Directions for this task
Nothing may be dropped or added when the entries below are copied.

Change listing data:
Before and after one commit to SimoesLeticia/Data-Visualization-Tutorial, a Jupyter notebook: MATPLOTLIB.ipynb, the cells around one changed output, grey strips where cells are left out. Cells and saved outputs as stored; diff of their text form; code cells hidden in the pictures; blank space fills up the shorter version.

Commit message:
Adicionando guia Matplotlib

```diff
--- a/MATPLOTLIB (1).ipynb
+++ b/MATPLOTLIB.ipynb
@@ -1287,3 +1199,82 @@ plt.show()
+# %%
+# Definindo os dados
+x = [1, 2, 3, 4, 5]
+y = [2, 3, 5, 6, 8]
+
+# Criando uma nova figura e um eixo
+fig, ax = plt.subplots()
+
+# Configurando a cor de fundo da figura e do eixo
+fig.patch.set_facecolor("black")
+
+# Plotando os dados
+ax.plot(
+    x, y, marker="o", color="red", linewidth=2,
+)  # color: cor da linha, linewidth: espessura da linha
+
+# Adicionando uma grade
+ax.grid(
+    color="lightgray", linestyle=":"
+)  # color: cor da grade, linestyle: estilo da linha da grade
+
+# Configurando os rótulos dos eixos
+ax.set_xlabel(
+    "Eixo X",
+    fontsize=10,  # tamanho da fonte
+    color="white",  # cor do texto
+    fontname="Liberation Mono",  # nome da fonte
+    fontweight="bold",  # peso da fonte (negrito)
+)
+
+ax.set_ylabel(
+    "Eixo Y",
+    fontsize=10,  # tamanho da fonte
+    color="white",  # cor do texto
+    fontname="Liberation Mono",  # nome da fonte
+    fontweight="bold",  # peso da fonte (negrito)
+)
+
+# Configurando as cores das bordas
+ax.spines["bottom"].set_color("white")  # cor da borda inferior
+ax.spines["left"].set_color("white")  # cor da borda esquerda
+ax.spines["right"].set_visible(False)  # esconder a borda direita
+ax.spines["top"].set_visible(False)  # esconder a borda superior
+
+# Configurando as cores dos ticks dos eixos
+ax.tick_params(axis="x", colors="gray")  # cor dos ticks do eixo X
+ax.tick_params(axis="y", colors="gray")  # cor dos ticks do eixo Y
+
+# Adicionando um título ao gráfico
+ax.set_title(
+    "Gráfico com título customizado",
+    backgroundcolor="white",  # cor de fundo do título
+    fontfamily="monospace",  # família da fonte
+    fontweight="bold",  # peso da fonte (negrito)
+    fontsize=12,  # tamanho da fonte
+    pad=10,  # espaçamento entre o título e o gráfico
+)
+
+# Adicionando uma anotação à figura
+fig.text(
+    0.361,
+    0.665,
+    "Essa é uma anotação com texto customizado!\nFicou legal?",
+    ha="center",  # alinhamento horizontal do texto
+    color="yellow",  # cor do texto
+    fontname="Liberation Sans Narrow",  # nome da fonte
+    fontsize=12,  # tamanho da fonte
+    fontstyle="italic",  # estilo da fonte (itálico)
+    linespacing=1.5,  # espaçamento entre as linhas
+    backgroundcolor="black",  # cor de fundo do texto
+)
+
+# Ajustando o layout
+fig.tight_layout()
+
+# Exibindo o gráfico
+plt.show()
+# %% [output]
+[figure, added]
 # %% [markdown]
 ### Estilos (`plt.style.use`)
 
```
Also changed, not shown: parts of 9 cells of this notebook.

Reply
Before and after one commit to SimoesLeticia/Data-Visualization-Tutorial, a Jupyter notebook: MATPLOTLIB.ipynb, the cells around one changed output, grey strips where cells are left out. Cells and saved outputs as stored; diff of their text form; code cells hidden in the pictures; blank space fills up the shorter version.

Commit message:
Adicionando guia Matplotlib

```diff
--- a/MATPLOTLIB (1).ipynb
+++ b/MATPLOTLIB.ipynb
@@ -1287,3 +1199,82 @@ plt.show()
+# %%
+# Definindo os dados
+x = [1, 2, 3, 4, 5]
+y = [2, 3, 5, 6, 8]
+
+# Criando uma nova figura e um eixo
+fig, ax = plt.subplots()
+
+# Configurando a cor de fundo da figura e do eixo
+fig.patch.set_facecolor("black")
+
+# Plotando os dados
+ax.plot(
+    x, y, marker="o", color="red", linewidth=2,
+)  # color: cor da linha, linewidth: espessura da linha
+
+# Adicionando uma grade
+ax.grid(
+    color="lightgray", linestyle=":"
+)  # color: cor da grade, linestyle: estilo da linha da grade
+
+# Configurando os rótulos dos eixos
+ax.set_xlabel(
+    "Eixo X",
+    fontsize=10,  # tamanho da fonte
+    color="white",  # cor do texto
+    fontname="Liberation Mono",  # nome da fonte
+    fontweight="bold",  # peso da fonte (negrito)
+)
+
+ax.set_ylabel(
+    "Eixo Y",
+    fontsize=10,  # tamanho da fonte
+    color="white",  # cor do texto
+    fontname="Liberation Mono",  # nome da fonte
+    fontweight="bold",  # peso da fonte (negrito)
+)
+
+# Configurando as cores das bordas
+ax.spines["bottom"].set_color("white")  # cor da borda inferior
+ax.spines["left"].set_color("white")  # cor da borda esquerda
+ax.spines["right"].set_visible(False)  # esconder a borda direita
+ax.spines["top"].set_visible(False)  # esconder a borda superior
+
+# Configurando as cores dos ticks dos eixos
+ax.tick_params(axis="x", colors="gray")  # cor dos ticks do eixo X
+ax.tick_params(axis="y", colors="gray")  # cor dos ticks do eixo Y
+
+# Adicionando um título ao gráfico
+ax.set_title(
+    "Gráfico com título customizado",
+    backgroundcolor="white",  # cor de fundo do título
+    fontfamily="monospace",  # família da fonte
+    fontweight="bold",  # peso da fonte (negrito)
+    fontsize=12,  # tamanho da fonte
+    pad=10,  # espaçamento entre o título e o gráfico
+)
+
+# Adicionando uma anotação à figura
+fig.text(
+    0.361,
+    0.665,
+    "Essa é uma anotação com texto customizado!\nFicou legal?",
+    ha="center",  # alinhamento horizontal do texto
+    color="yellow",  # cor do texto
+    fontname="Liberation Sans Narrow",  # nome da fonte
+    fontsize=12,  # tamanho da fonte
+    fontstyle="italic",  # estilo da fonte (itálico)
+    linespacing=1.5,  # espaçamento entre as linhas
+    backgroundcolor="black",  # cor de fundo do texto
+)
+
+# Ajustando o layout
+fig.tight_layout()
+
+# Exibindo o gráfico
+plt.show()
+# %% [output]
+[figure, added]
 # %% [markdown]
 ### Estilos (`plt.style.use`)
 
```
Also changed, not shown: parts of 9 cells of this notebook.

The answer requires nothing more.